Getting to Phu Phan required a couple different modes of transportation; first a rural bus or two before the last leg of the journey in the back a pickup truck (a common bus of sorts in rural south-east Asia).
Drosera indica up close
Phu Phan is past the normal route for truck I took which posed a bit of a problem when I went to leave the park the following day. The trip out of the park involved a good bit of walking, quite a few miles on the back of a small moped (along with two other riders), a ride in a tax collector’s truck and finally a bus of some variety at the end. Rather colorful really. The moped broke down repeatedly and the driver was a bit drunk.
Red Drosera indica in slowly moving water
Observing the Drosera indica was justification enough for visiting Thailand. The plants were stunning. Many were in bloom and the color of their foliage ranged from a pleasant light green to a striking red hue.
Green Drosera indica at Phu Phan
I’m a fan of the red plants. They look rather like Drosera hartmeyerorum, which I’ve observed at length in cultivation.

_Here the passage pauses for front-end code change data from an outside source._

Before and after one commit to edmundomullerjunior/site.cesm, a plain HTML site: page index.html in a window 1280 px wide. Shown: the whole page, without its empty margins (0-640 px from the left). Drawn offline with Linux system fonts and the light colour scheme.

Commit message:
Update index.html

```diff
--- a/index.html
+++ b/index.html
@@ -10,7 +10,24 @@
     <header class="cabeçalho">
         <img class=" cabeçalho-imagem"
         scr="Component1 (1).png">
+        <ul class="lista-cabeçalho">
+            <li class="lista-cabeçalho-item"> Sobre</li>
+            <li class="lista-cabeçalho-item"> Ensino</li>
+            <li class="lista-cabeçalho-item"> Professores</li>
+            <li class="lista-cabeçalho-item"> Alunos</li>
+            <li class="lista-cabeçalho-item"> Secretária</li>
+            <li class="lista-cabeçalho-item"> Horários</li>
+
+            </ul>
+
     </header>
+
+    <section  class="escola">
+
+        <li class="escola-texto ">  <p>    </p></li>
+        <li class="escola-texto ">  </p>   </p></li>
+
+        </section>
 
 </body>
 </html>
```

There were lots of blooming Utricularia - U. bifida among them - but a ranger at the park said that it was the off season for Utricularia flowers. Apparently many areas are completely carpeted in inflorescences when things really get going.
I went to the park armed with the Thai names for Utricularia, Drosera and Nepenthes but the ranger only knew about Utricularia, oddly enough. I read somewhere that the Queen of Thailand has a weakness for Utricularia…
I’m calling this plant U. minutissima because I don’t have a key handy and am fairly certain it isn’t U. delphinoides, U. bifida, U. caerulea or U. hirta, the other Utricularia species I’ve seen listed as growing in Phu Phan.
The Drosera burmannii at Phu Phan were also striking with plants often growing in very wet areas indeed; some were quite inundated.
Drosera burmannii growing in water
Area around the carnivorous plant seeps
Most folks apparently come to Phu Phan to see things like waterfalls. I like the carnivorous plants better generally but admit the scenery was quite nice.
Who knows, the fauna might also be a bit of a draw.
- Comparative Morphology of Insectivorous Plants Genus Utricularia L. in Phu Phan National Park, Sakonnakhon Province - If that link doesn’t work, try the backup on the Internet Archive